Of all the questions I get asked concerning my column, probably the one that I hear most frequently is: but how do your kids feel about it? My answer–as it so often is when it comes to children–is: it depends. For instance, my son, Clyde, is totally nonchalant about the whole thing: in his “I love everybody/everybody loves me” world, there really is no such thing as bad publicity–it’s all good. And then again, there’s the fact that, he is, after all, a guy; in other words, he just doesn’t notice it.
Clementine, on the other hand–being a girl–is much more cognizant of what’s going on; not only does she recognize that I write this column every week, but she is also savvy enough to realize when I am on the lookout for column fodder. When she decided to trim off her eyebrows to Bob Geldof, (The Wall) levels, the first thing she asked me was not how long would it take for them to grow back, but rather how long before I wrote about it. (The answer? About three months–for both).
Sometimes, of course, people don’t just ask me what my kids think about this column; they ask me how I can do that to them. To these people I always tell them one of three things: one, that I had the chance to meet Erma Bombeck’s children a few years ago in Dayton, Ohio, and that they were all completely normal and well-adjusted, (and, in the case of the youngest son, downright HOT); two, that at least I don’t turn my kids into creepy little Hallmark ads haunted by dead Grandpa the way that Bil Keane does; and three, that if my kids don’t like it they can always get their revenge a la Mommy Dearest. As my favorite writing teacher used to say: writing well is the best revenge.
In the case of number three, however; while I might say that they are welcome to get their revenge in their own writing, the truth is that I’ve always believed that I would have years and years to prepare myself before those literary chickens came home to roost–years until the unflattering biographies started coming out. After all, I figured they would at least have to learn the basics of a five paragraph essay before they could pillory me in print, or even how to successfully use spell check. Unfortunately, though, I forgot about one thing: the song. I forgot that you don’t have to know how to spell to write a song.
That’s why it caught me off guard when Clementine wrote her first angsty rock song about me. It’s about my supposed cleaning “fetish,” and it’s called “Put It Away.” In it, I come across as some sort of neurotic neat freak. In other words, it is spot on.

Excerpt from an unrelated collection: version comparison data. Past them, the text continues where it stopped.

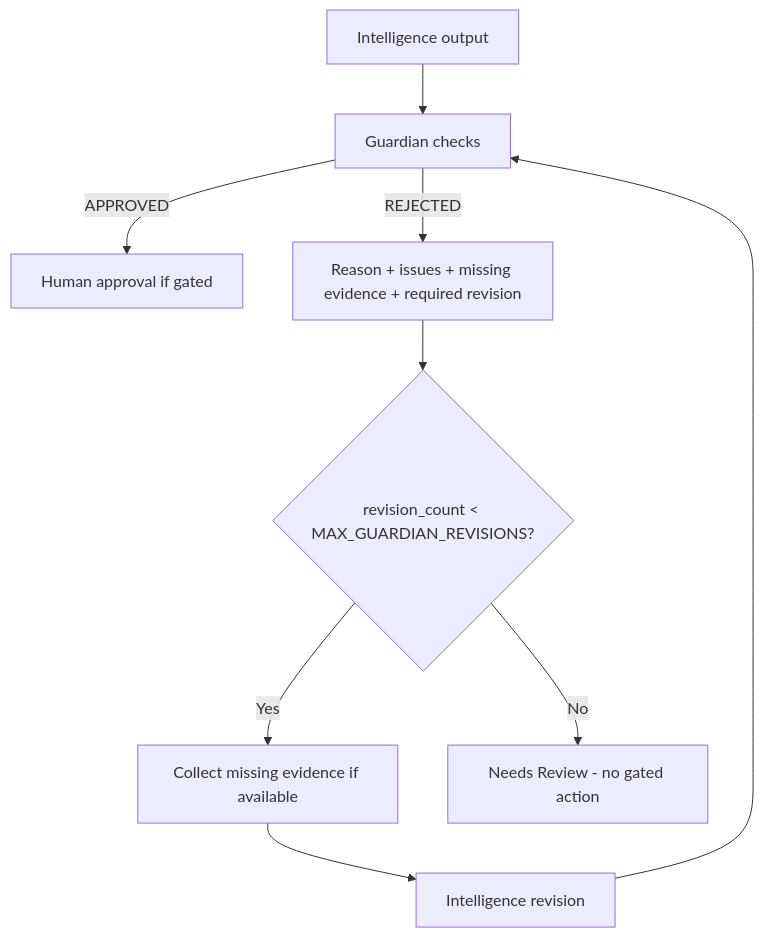
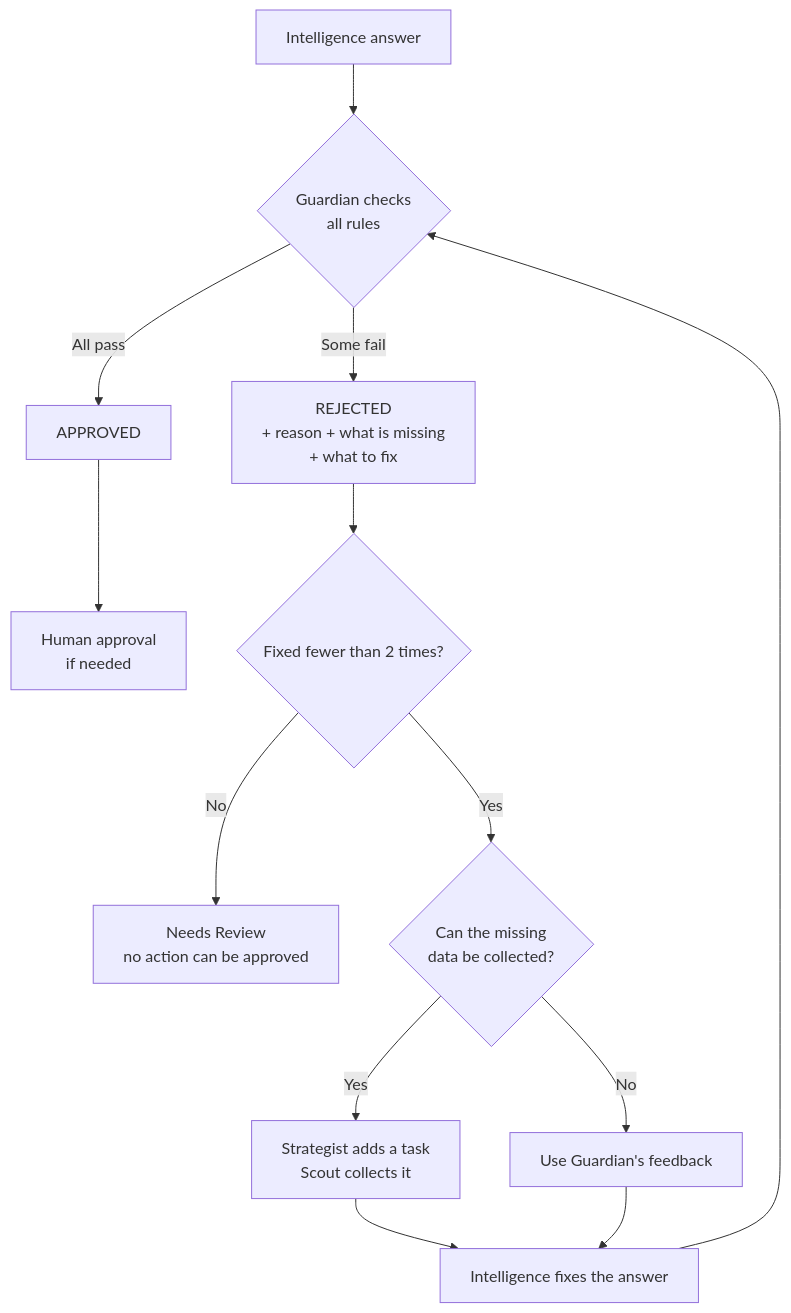
Before and after one commit to amangovindrao/velloe_ops_intelligence: the sixth of 12 diagrams in README.md, drawn with Mermaid. The commit also changed other lines of this file and 2 other files, not shown here.

````diff
--- a/README.md
+++ b/README.md
@@ -189,11 +311,15 @@
 ```mermaid
 flowchart TD
-    I[Intelligence output] --> G[Guardian checks]
-    G -->|APPROVED| H[Human approval if gated]
-    G -->|REJECTED| W[Reason + issues + missing evidence + required revision]
-    W --> L{revision_count < MAX_GUARDIAN_REVISIONS?}
-    L -->|Yes| E[Collect missing evidence if available]
-    E --> R[Intelligence revision]
-    R --> G
-    L -->|No| N[Needs Review - no gated action]
+    I["Intelligence answer"] --> G{"Guardian checks<br/>all rules"}
+    G -->|"All pass"| A["APPROVED"]
+    A --> H["Human approval<br/>if needed"]
+    G -->|"Some fail"| R["REJECTED<br/>+ reason + what is missing<br/>+ what to fix"]
+    R --> L{"Fixed fewer than 2 times?"}
+    L -->|"No"| N["Needs Review<br/>no action can be approved"]
+    L -->|"Yes"| E{"Can the missing<br/>data be collected?"}
+    E -->|"Yes"| S["Strategist adds a task<br/>Scout collects it"]
+    E -->|"No"| X["Use Guardian's feedback"]
+    S --> V["Intelligence fixes the answer"]
+    X --> V
+    V --> G
 ```
````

It kicks off with a sort of primal scream, which, as Clementine delights in telling her audience, is the sound I make whenever I walk in the front door and find the living room knee-deep in books, shoes, toys, and teetering glasses of sticky lemonade. Then it launches into the chorus:
Put your things away/ before I throw them in the trash/and if I find them out again/I will kick you in the [electric keyboard bleep]. (That last part is actually an improvement over my usual vocabulary; I don’t often carry around a keyboard so that I can bleep myself, although I probably should.)
Although this is only her first foray into song-writing revenge, something tells me that it won’t be her last. That is, if she can only start remembering to put her amp and bass away when she’s done with them. They’re both rentals, so I can’t really “throw it in the trash.” I can, however, still kick her in the [electric keyboard bleep].